◆ Material for the task

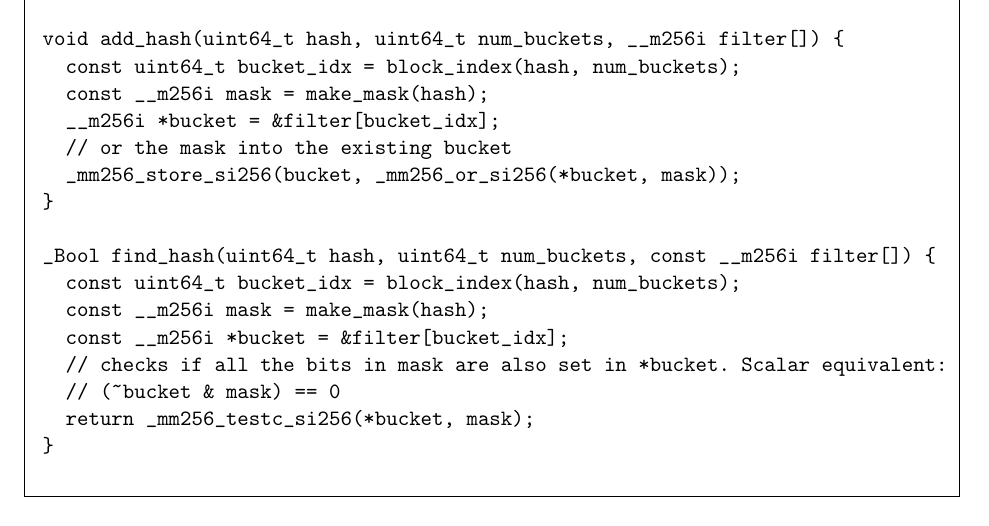
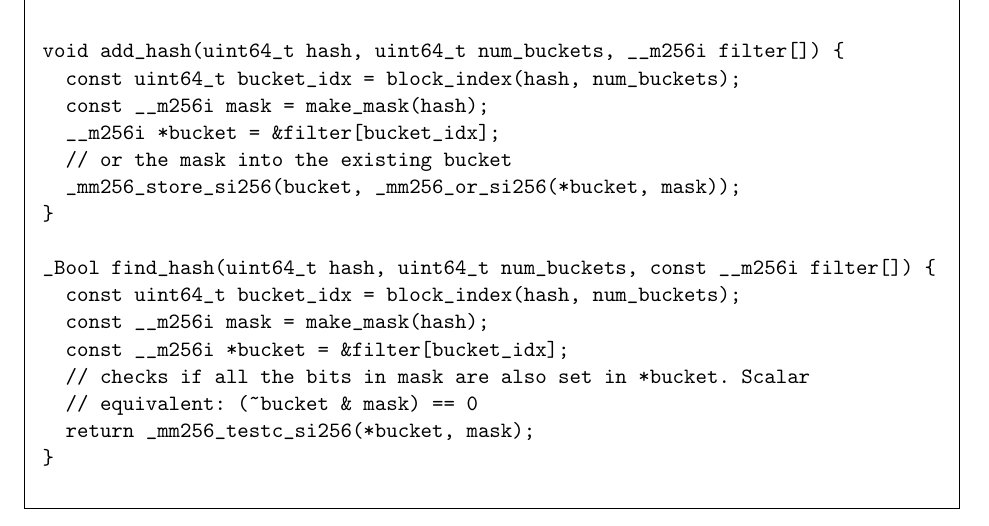
Before and after one commit to jbapple/libfilter, a LaTeX document (doc/doc.tex): part of page 3 of 3, cut so that both start at the same text. Compiled offline with pdfLaTeX.

Commit message:
Fix overflowing hbox

```diff
--- a/doc/doc.tex
+++ b/doc/doc.tex
@@ -128,8 +128,8 @@ _Bool find_hash(uint64_t hash, uint64_t num_buckets, const __m256i filter[]) {
   const uint64_t bucket_idx = block_index(hash, num_buckets);
   const __m256i mask = make_mask(hash);
   const __m256i *bucket = &filter[bucket_idx];
-  // checks if all the bits in mask are also set in *bucket. Scalar equivalent:
-  // (~bucket & mask) == 0
+  // checks if all the bits in mask are also set in *bucket. Scalar
+  // equivalent: (~bucket & mask) == 0
   return _mm256_testc_si256(*bucket, mask);
 }
 \end{verbatim}
```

◆ Task instructions
Retype the material in full, exactly as written, and exclude the pictures.

◆ Exercise output
Before and after one commit to jbapple/libfilter, a LaTeX document (doc/doc.tex): part of page 3 of 3, cut so that both start at the same text. Compiled offline with pdfLaTeX.

Commit message:
Fix overflowing hbox

```diff
--- a/doc/doc.tex
+++ b/doc/doc.tex
@@ -128,8 +128,8 @@ _Bool find_hash(uint64_t hash, uint64_t num_buckets, const __m256i filter[]) {
   const uint64_t bucket_idx = block_index(hash, num_buckets);
   const __m256i mask = make_mask(hash);
   const __m256i *bucket = &filter[bucket_idx];
-  // checks if all the bits in mask are also set in *bucket. Scalar equivalent:
-  // (~bucket & mask) == 0
+  // checks if all the bits in mask are also set in *bucket. Scalar
+  // equivalent: (~bucket & mask) == 0
   return _mm256_testc_si256(*bucket, mask);
 }
 \end{verbatim}
```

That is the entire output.